These two photos I managed to find made me smile through my tears because they show Brother John in his element of teacher-host leading us out on an encounter and very quickly turning the camera back onto someone else.

Brother John, you lived life as a guardian angel to so many, may your soul be at peace, while your energy continues to ripple around this world for years to come.

Karen Bortvedt Estrada
Returned Maryknoll lay missioner (Class of 2013 – Cambodia)
Recruitment and Relationship Manager, Maryknoll Lay Missioners


Talent show at Maryknoll Asia Gathering. Brother John is at far right.

From Hang Tran:

Brother John always animated our Asia gatherings in Thailand, where participants from the Maryknoll Society, Congregation and lay missioners used to meet for fellowship, fun and more.

His lifelong experience afforded him unique views on mission. Many people fleeing from conflict zones found great compassion and support from him. Brother John could tell a tale or two for several hours, did not mind being goofy, making jokes or (as in this photo) dancing in abandonment at the talent show.

Thanks be to God for your beautiful life and the many gifts you have shared with us. May you rest in peace, dear Brother John!

Hang Tran
Maryknoll lay missioner in Cambodia (Class of 2013)


From Patti and Kim LaMothe:

We remember John’s candlelight prayer services at Hua Hin. I especially recall one that included icons from Joan Chittister’s book A Passion for Life. He was an inspiration to us. He was a man of many experiences who was highly spiritual, perhaps a mystic, and always grounded in the good work of daily helping the marginalized in a concrete way.

Patti and Kim LaMothe
Returned Maryknoll lay missioners (Class of 1994 – Cambodia, East Timor)


Please share your own memories of Brother John in the comments section below. 

You can read Brother John’s official obituary here.

 

 

Photo album

courtesy of Maryknoll Archives.

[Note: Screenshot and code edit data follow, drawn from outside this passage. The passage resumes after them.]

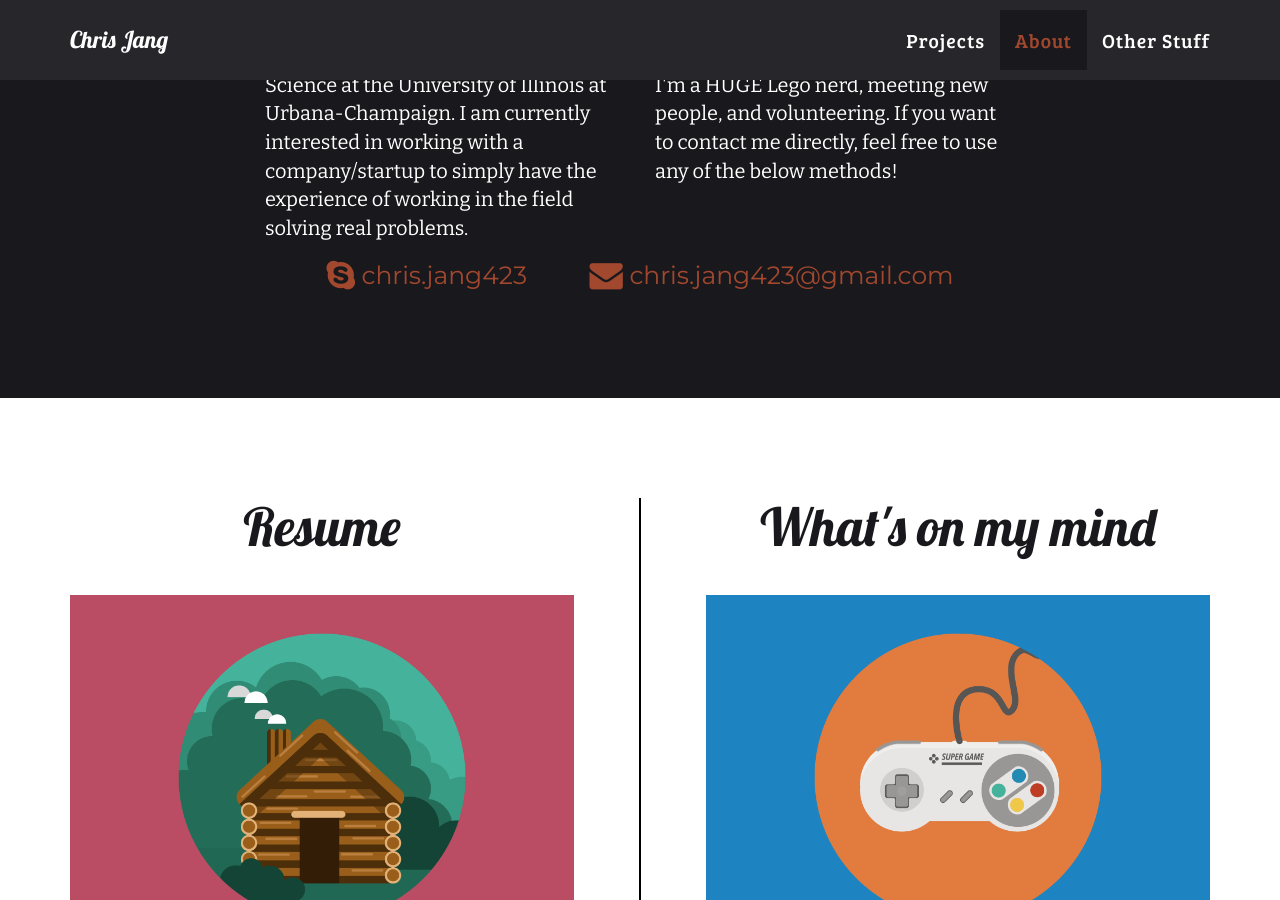
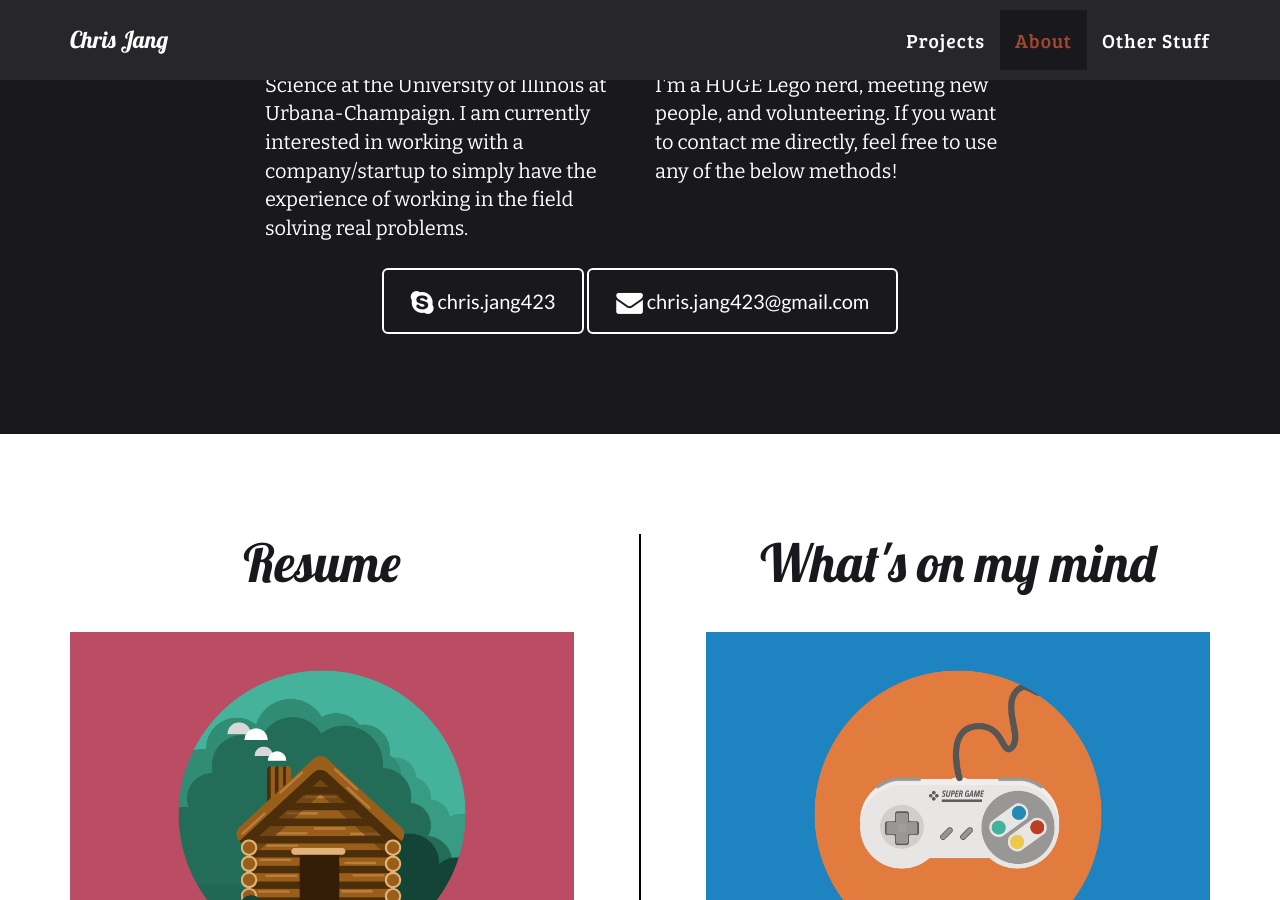
Before and after one commit to cjang5/cjang5.github.io, a Jekyll site: the page built from index.html, in a window 1280 px wide and 900 px high, scrolled down 1944 px. Built offline with Jekyll 4.4.1, drawn with Linux system fonts in a browser that asks for light colours.

Commit message:
Updated about.html

```diff
--- a/_includes/about.html
+++ b/_includes/about.html
@@ -17,10 +17,10 @@
                 </div>
 		<!-- Contact buttons -->
                 <div class="col-lg-8 col-lg-offset-2 text-center">
-                    <a href="#" onclick="return false" class="btn btn-lg btn-contact">
+                    <a href="#" onclick="return false" class="btn btn-lg btn-outline">
                         <i class="fa fa-skype fa-lg"></i> chris.jang423
                     </a>
-		    <a href="#" onclick="return false" class="btn btn-lg btn-contact">
+		    <a href="#" onclick="return false" class="btn btn-lg btn-outline">
 			<i class="fa fa-envelope fa-lg"></i> chris.jang423@gmail.com
 		    </a>
                 </div>
```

Click on the photos.

 

Vicki Armour-Hileman Vicki Armour-Hileman
Vicki Armour-Hileman is the admissions manager of Maryknoll Lay Missioners. She is the author of Singing to the Dead (University of Georgia, 2002), a book about her experience as a Maryknoll lay missioner (Class of 1988) serving refugees in Thailand.